The New Year allows us to pause and reflect upon the previous year so we can embrace the New Year with renewed energy and resolve to achieve our goals. It is a much needed chance to refresh, refocus and re-imagine.
In the 2015 Maine KIDS COUNT Data Book released last month, we revealed that despite some positive improvements, Maine’s policies and practices are still not working for children, youth and families. Many of our children are experiencing severe economic, academic and health-related challenges that threaten their future and the future of our state.
- 46,645 children under the age of 18 live in poverty
- 13,429 children under the age of 5 live in poverty
- 108,000 children live in low-income families
With so many Maine children paying the price for statewide economic hardships, our kids rely on essential programs like SNAP and TANF. However, despite increased child poverty rates in Maine, the number of children receiving these TANF and SNAP benefits has decreased.

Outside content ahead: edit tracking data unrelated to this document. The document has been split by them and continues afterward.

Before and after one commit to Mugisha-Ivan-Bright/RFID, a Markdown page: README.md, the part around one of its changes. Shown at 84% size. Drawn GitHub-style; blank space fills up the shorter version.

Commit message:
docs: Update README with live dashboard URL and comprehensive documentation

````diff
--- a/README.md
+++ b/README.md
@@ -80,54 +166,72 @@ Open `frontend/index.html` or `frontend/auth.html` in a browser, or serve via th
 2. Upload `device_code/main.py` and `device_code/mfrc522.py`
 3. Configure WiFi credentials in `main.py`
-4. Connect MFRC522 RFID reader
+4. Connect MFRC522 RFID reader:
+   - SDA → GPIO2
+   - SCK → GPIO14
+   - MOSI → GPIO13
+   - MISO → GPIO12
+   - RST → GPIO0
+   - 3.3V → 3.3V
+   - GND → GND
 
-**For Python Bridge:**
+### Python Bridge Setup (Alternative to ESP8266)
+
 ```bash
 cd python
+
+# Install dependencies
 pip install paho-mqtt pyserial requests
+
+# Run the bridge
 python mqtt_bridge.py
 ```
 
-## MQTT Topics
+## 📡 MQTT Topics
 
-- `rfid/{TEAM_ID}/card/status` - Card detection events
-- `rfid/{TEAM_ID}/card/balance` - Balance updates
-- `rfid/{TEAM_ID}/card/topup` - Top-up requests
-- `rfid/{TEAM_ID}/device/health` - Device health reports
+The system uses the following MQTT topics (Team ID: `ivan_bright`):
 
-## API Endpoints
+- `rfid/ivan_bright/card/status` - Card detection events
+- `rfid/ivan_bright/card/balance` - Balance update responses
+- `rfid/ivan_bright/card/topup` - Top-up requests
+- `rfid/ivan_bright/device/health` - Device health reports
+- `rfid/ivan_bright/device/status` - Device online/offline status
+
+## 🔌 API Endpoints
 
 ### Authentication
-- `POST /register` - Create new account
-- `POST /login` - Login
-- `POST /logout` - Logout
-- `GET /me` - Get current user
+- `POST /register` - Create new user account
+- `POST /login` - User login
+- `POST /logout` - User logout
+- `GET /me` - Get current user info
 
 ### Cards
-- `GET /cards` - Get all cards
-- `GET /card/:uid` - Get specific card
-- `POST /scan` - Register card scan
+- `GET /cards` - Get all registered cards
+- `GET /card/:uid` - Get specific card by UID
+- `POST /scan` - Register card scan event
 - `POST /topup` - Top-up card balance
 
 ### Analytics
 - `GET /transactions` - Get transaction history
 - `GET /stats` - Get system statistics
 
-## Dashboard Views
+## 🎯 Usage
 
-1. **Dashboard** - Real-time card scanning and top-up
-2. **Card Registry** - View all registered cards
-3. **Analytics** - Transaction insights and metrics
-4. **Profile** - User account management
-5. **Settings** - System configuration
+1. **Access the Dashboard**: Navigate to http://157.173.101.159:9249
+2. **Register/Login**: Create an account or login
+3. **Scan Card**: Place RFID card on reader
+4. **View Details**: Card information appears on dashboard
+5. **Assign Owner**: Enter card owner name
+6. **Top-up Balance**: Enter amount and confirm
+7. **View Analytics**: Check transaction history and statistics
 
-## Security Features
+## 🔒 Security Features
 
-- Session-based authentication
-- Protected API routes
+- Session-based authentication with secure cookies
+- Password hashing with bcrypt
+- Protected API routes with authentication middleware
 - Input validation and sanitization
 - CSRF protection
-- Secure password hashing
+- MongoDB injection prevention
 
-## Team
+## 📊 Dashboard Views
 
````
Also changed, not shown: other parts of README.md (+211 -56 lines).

This means fewer children have access to this critical support.
- 36 percent of 4th grade students score at or above reading proficiency levels
- 35 percent of 8th grade students at or above math proficiency levels
- 23 percent of Maine’s low-income 4th grade students meet or exceed the reading proficiency levels, compared to 48 percent of their peers.
While Maine children are already struggling to meet academic proficiency levels that predict future success, Maine’s students from low-income families are sliding even further behind. By age nine, many children from low-income families are already behind their peers after only four years of school. The achievement gap can only widen from here.
- 14,954 children without health insurance
- 66,832 children who experienced two or more adverse experiences
- 15,443 children who have been told by doctor they have depression
Preventative health care plays a critical role in ensuring that healthy children can grow up to become healthy adults. Without health care coverage, many children just don’t have access to the preventative care they desperately need. The increased rate of uninsured children in Maine is cause for serious concern as the national rate of uninsured children is on the decline.
One thing we know for sure: health care coverage for children and parents is linked. When parents are uninsured, it is more likely that their children will also be uninsured, even if the children themselves are eligible for insurance coverage. Too many of Maine’s uninsured children are eligible for coverage under MaineCare but are not enrolled.
Fortunately, instead of dwelling on this troubling news, advocates and lawmakers alike can use this information to set a data-driven agenda that better serves Maine kids. Already, we have seen tremendous improvements to childhood immunization rates, number of children using tobacco and participating in underage drinking. Now, let’s approach these the next set of challenges with renewed energy and resolve to work together to move the needle on these pressing issues.
With each new edition of the Maine KIDS COUNT Data Book, our goal is to make Maine a better place to be a kid. However, just releasing the data is not enough; change requires action. So let’s not take this New Year for granted.
In 2016, let’s join together and use the KIDS COUNT Data Book to inform, educate and act to create a Maine that works for children, youth and families.